Most economists have a good, clean answer to that question. Basic tax theory tells us that consumption taxes are more efficient than most alternatives. Taxes that are easy to evade or substantially alter our behaviour are less efficient. Yet consumption taxes play only a small part of Australia’s overall tax mix. The ideal tax from an efficiency perspective is low, broad, simple and does not encourage people to avoid saving.
Hence the Henry Review’s position that “a broad-based consumption tax is one of the most efficient taxes available”, and why lots of serious people these days talk about raising the GST and expanding it to fresh food and financial services.
But theory and practice are very different things. At last week’s COAG meeting the state and commonwealth governments were discussing a complicated tax bargain, where two levels of government would trade off fiscal favours with each other. In the Australian Financial Review, Phillip Coorey has a good run down of the proposals.
Jay Weatherill’s plan is that the Commonwealth Government would keep the revenue from a GST increase, which could be used to finance income tax cuts and compensation to low income households, while the states would be allocated a fixed percentage of the commonwealth’s income tax take to spend at their discretion.
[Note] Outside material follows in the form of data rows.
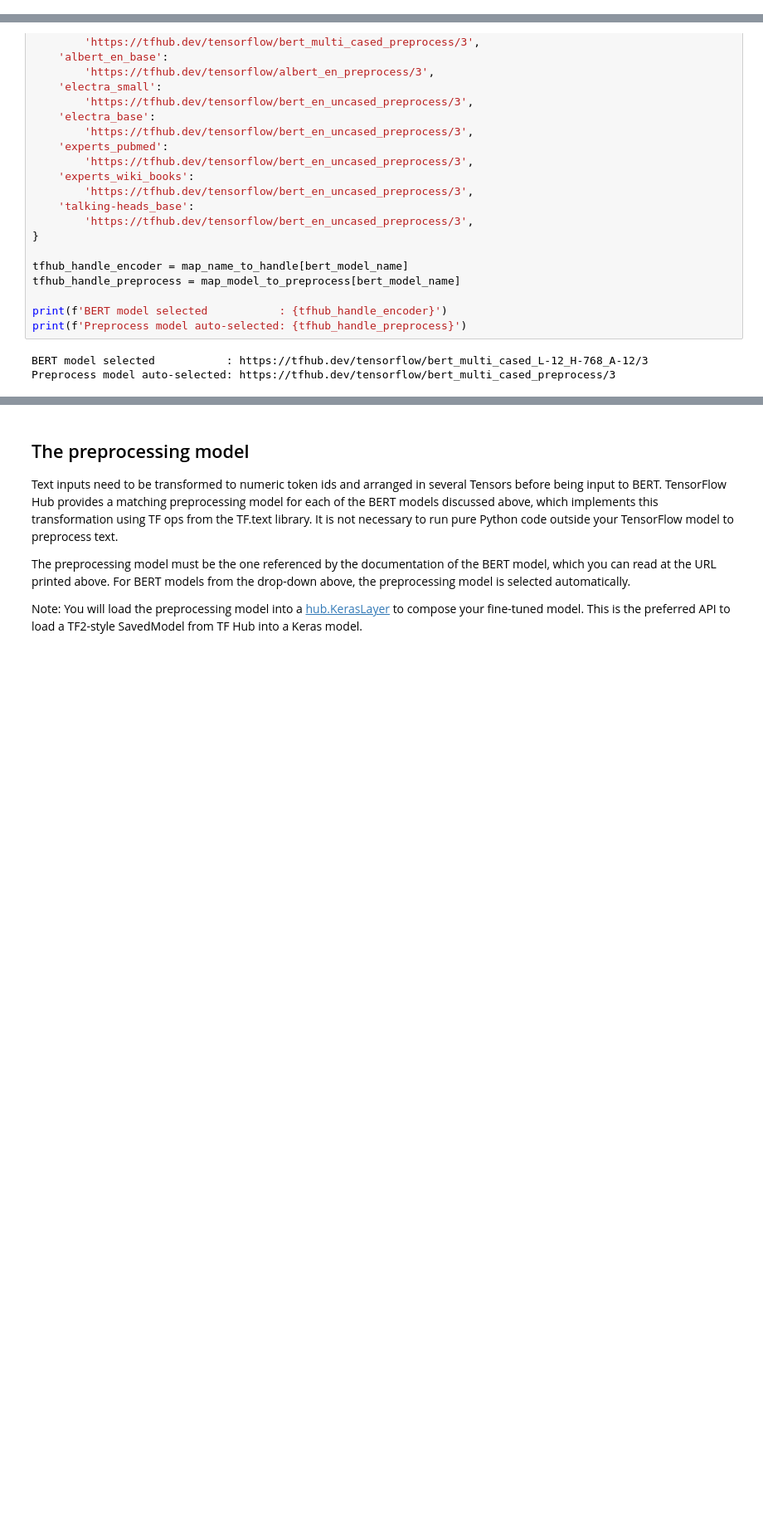
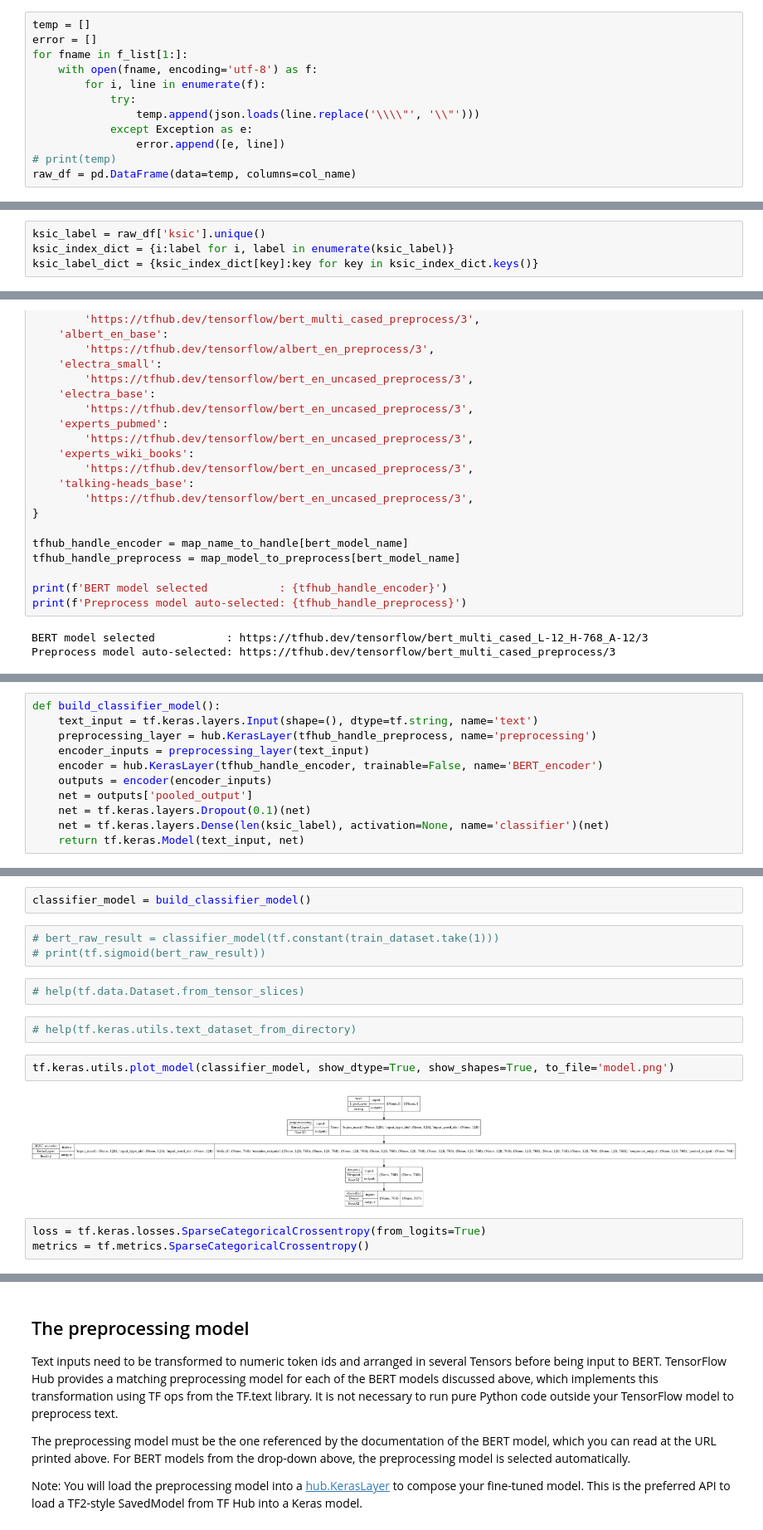
Before and after one commit to SilverQ/TensorFlow-Text_CPC, a Jupyter notebook: docs/tutorials/classify_text_with_bert-KSIC.ipynb, the cells around one changed output, grey strips where cells are left out. Shown at 83% size. Drawn from its saved outputs; the diff is of its cells as text; blank space fills up the shorter version.

```diff
--- a/docs/tutorials/classify_text_with_bert-KSIC.ipynb
+++ b/docs/tutorials/classify_text_with_bert-KSIC.ipynb
@@ -162,0 +58,12 @@ Label : 2 (H04W4_06K3)
+# %%
+temp = []
+error = []
+for fname in f_list[1:]:
+    with open(fname, encoding='utf-8') as f:
+        for i, line in enumerate(f):
+            try:
+                temp.append(json.loads(line.replace('\\\\"', '\\"')))
+            except Exception as e:
+                error.append([e, line])
+# print(temp)
+raw_df = pd.DataFrame(data=temp, columns=col_name)
@@ -162,0 +82,4 @@ Label : 2 (H04W4_06K3)
+# %%
+ksic_label = raw_df['ksic'].unique()
+ksic_index_dict = {i:label for i, label in enumerate(ksic_label)}
+ksic_label_dict = {ksic_index_dict[key]:key for key in ksic_index_dict.keys()}
@@ -336,0 +371,11 @@ Preprocess model auto-selected: https://tfhub.dev/tensorflow/bert_multi_cased_pr
+# %%
+def build_classifier_model():
+    text_input = tf.keras.layers.Input(shape=(), dtype=tf.string, name='text')
+    preprocessing_layer = hub.KerasLayer(tfhub_handle_preprocess, name='preprocessing')
+    encoder_inputs = preprocessing_layer(text_input)
+    encoder = hub.KerasLayer(tfhub_handle_encoder, trainable=False, name='BERT_encoder')
+    outputs = encoder(encoder_inputs)
+    net = outputs['pooled_output']
+    net = tf.keras.layers.Dropout(0.1)(net)
+    net = tf.keras.layers.Dense(len(ksic_label), activation=None, name='classifier')(net)
+    return tf.keras.Model(text_input, net)
@@ -336,0 +429,16 @@ Preprocess model auto-selected: https://tfhub.dev/tensorflow/bert_multi_cased_pr
+# %%
+classifier_model = build_classifier_model()
+# %%
+# bert_raw_result = classifier_model(tf.constant(train_dataset.take(1)))
+# print(tf.sigmoid(bert_raw_result))
+# %%
+# help(tf.data.Dataset.from_tensor_slices)
+# %%
+# help(tf.keras.utils.text_dataset_from_directory)
+# %%
+tf.keras.utils.plot_model(classifier_model, show_dtype=True, show_shapes=True, to_file='model.png')
+# %% [output]
+[figure, added]
+# %%
+loss = tf.keras.losses.SparseCategoricalCrossentropy(from_logits=True)
+metrics = tf.metrics.SparseCategoricalCrossentropy()
```
Also changed, not shown: parts of 151 cells of this notebook, 3 other files.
An alternative model is that proposed by Mike Baird, where the states would receive $5 billion between now and 2020 to recover some of the funding increases cut from the 2014 budget. After that, the states would be allocated the revenue from income tax bracket creep – the steady tax increase that occurs thanks to inflation every year.
Neither of these plans have much to recommend them. They would further entrench the fiscal imbalance in the federation – the distorted political incentives that arise from the fact that the states do not raise the money they spend. But Baird’s plan is particularly awful. Not only does it rely on maintaining bracket creep as a fixture of the Australian tax system, it would create a constituency – the states – that would lobby hard against any future income tax relief.
The states are obviously clamouring for money. Having lost any real revenue base of their own, they’ve been reduced to begging the commonwealth for scraps.
The real question is why the Commonwealth Government is indulging any of this. The efficiency gains from replacing income tax with a consumption tax are unlikely to be realised once the Government starts compensating low income holders and bargaining with the states. Those compromises will impose their own efficiency costs – costs that do not get captured in the blackboard modelling that informs the debate – but those costs might swamp the benefits from tax reform.
There is a vast gap between an ideal, perfectly implemented tax system and the necessarily compromised and complicated system that emerges from the process of democratic bargaining.
The Government is correct to say that our tax system comes from an older era, and correct to point out that many of our tax rates are punitively high – particularly the income and corporate tax rates. But piecemeal changes could tackle these problems. Every budget includes its own minor changes to the tax system. Why not work through the normal budget process? Why the need for big-bang reform?
When the GST was first introduced by the Howard government, it was designed to replace the wildly inefficient, complicated and obscure wholesale sales tax, as well as stamp duties, taxes on financial institutions, and bed taxes. The one fell swoop approach suited our tax reform needs then. It does not anymore.
The flaws of the existing system have been created by the same political dynamic that makes a revolutionary jump to a substantially better system unlikely. And if the trade-off for a higher GST is to lock in bracket creep forever, as the Baird plan would, tax reform will have been worse than pointless: it will have been genuinely harmful.
The Turnbull Government can’t even convince its own economic elders about the desirability of reform. Peter Costello (who brought in the GST in 2000) warns that a GST debate “will swamp everything”. Peter Reith (shadow treasurer when John Hewson presented his GST plan) urges the Government to “shut down this discussion before Christmas”. Neither of these two are the sole founts of wisdom on tax, of course, but something has obviously gone badly wrong.
On Tuesday the Government will release its Mid-year Economic and Fiscal Outlook, which will reportedly show that government expenditure is around 26.2 per cent of GDP.
This means the Australian government now spends more than it spent when the Rudd government was trying to pump-prime the economy during the Global Financial Crisis (“just” 26.0 per cent of GDP was spent in the 2009-10 financial year). We are at permanent emergency levels of spending. This – not marginal changes to the efficiency of the tax system – is what Malcolm Turnbull should be spending his political capital on.